= Problem =
Needed from the entries below: every line that holds the word "moment".

Items listed in a dataset
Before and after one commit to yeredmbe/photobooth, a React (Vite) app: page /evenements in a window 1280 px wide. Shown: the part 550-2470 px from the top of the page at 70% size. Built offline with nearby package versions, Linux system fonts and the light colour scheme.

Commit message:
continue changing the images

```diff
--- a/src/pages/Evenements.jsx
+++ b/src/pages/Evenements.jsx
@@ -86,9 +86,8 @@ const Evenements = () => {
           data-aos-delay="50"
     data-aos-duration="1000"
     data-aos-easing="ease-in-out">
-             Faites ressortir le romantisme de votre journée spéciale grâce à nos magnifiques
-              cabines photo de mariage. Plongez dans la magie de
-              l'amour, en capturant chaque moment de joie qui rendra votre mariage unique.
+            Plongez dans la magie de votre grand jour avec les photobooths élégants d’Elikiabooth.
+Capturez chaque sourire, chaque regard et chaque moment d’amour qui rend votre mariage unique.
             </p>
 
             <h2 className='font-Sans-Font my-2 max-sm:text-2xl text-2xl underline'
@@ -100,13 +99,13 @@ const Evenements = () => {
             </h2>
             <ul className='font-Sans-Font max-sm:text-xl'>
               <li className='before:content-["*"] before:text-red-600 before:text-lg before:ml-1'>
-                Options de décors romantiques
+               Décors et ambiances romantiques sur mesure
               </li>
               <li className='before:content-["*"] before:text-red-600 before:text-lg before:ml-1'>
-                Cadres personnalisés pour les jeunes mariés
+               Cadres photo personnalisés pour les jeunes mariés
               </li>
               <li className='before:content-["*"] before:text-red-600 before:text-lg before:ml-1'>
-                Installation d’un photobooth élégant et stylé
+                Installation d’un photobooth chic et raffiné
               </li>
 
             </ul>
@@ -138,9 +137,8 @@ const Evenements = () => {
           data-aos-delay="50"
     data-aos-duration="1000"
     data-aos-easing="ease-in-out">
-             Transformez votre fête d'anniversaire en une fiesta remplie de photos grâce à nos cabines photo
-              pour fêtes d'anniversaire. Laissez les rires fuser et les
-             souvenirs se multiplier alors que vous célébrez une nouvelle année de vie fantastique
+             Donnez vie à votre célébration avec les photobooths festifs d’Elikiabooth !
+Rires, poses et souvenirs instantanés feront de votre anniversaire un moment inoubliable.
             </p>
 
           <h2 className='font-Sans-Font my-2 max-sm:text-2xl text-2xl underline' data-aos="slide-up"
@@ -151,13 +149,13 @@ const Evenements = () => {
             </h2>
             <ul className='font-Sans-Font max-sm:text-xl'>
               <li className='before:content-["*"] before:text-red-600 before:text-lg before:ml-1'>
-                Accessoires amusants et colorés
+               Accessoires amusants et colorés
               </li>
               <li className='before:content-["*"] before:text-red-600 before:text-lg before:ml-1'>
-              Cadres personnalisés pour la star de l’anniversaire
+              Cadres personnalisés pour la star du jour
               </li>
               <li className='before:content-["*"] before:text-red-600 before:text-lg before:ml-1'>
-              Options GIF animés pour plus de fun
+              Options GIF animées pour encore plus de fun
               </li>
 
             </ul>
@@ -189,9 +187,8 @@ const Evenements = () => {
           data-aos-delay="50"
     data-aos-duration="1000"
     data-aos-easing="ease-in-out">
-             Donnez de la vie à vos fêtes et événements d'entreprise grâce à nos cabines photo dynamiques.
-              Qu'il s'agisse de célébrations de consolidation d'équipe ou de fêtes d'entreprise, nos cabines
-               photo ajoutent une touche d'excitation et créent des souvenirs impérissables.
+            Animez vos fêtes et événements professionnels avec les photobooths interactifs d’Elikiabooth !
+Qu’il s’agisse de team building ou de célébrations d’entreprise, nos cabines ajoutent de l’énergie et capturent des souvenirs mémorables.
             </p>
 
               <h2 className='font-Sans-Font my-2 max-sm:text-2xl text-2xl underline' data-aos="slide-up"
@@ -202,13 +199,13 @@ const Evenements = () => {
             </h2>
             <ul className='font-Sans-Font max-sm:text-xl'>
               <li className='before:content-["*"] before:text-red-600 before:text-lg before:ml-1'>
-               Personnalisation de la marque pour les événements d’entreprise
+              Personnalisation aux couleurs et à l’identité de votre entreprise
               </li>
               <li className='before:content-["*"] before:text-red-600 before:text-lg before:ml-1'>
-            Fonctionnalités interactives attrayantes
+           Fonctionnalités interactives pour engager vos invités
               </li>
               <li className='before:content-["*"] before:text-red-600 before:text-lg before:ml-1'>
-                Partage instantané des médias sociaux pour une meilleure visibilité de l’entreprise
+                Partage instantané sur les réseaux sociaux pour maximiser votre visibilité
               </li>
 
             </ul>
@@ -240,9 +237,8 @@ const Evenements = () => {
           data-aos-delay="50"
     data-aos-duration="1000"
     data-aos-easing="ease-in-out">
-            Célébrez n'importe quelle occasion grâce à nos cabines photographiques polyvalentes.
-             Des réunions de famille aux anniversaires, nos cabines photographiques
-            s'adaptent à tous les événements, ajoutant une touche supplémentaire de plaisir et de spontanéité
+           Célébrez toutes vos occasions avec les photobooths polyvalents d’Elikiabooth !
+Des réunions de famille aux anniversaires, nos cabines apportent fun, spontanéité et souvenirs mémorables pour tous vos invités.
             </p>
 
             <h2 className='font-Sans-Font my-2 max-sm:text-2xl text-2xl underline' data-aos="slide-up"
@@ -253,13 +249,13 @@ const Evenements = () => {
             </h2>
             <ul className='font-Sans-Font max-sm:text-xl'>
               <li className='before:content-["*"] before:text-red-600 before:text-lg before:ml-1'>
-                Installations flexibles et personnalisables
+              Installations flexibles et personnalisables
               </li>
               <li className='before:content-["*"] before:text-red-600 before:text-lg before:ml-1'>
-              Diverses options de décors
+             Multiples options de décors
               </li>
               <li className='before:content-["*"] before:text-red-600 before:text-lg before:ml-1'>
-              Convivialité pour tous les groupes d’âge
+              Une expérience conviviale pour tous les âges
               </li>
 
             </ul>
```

= Answer to the exercise =
-              l'amour, en capturant chaque moment de joie qui rendra votre mariage unique.
+Capturez chaque sourire, chaque regard et chaque moment d’amour qui rend votre mariage unique.
+Rires, poses et souvenirs instantanés feront de votre anniversaire un moment inoubliable.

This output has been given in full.